(Front-end code edit data)
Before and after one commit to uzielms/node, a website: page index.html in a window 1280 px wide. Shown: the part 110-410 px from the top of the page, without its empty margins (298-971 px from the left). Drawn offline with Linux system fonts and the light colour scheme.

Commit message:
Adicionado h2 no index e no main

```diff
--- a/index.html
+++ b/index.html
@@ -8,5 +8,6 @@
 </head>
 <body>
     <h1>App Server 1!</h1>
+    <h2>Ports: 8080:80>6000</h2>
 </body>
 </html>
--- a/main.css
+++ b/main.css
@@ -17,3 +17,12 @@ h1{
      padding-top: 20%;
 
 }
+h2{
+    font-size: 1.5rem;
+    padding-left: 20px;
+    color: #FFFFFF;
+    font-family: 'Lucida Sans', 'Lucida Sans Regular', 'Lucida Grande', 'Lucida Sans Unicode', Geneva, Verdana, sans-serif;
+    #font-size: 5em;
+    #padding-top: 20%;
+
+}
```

● **GOAL OF THE EXERCISE**: Go through the data above and return every line exactly.

● **EXERCISE RESULT**:
Before and after one commit to uzielms/node, a website: page index.html in a window 1280 px wide. Shown: the part 110-410 px from the top of the page, without its empty margins (298-971 px from the left). Drawn offline with Linux system fonts and the light colour scheme.

Commit message:
Adicionado h2 no index e no main

```diff
--- a/index.html
+++ b/index.html
@@ -8,5 +8,6 @@
 </head>
 <body>
     <h1>App Server 1!</h1>
+    <h2>Ports: 8080:80>6000</h2>
 </body>
 </html>
--- a/main.css
+++ b/main.css
@@ -17,3 +17,12 @@ h1{
      padding-top: 20%;
 
 }
+h2{
+    font-size: 1.5rem;
+    padding-left: 20px;
+    color: #FFFFFF;
+    font-family: 'Lucida Sans', 'Lucida Sans Regular', 'Lucida Grande', 'Lucida Sans Unicode', Geneva, Verdana, sans-serif;
+    #font-size: 5em;
+    #padding-top: 20%;
+
+}
```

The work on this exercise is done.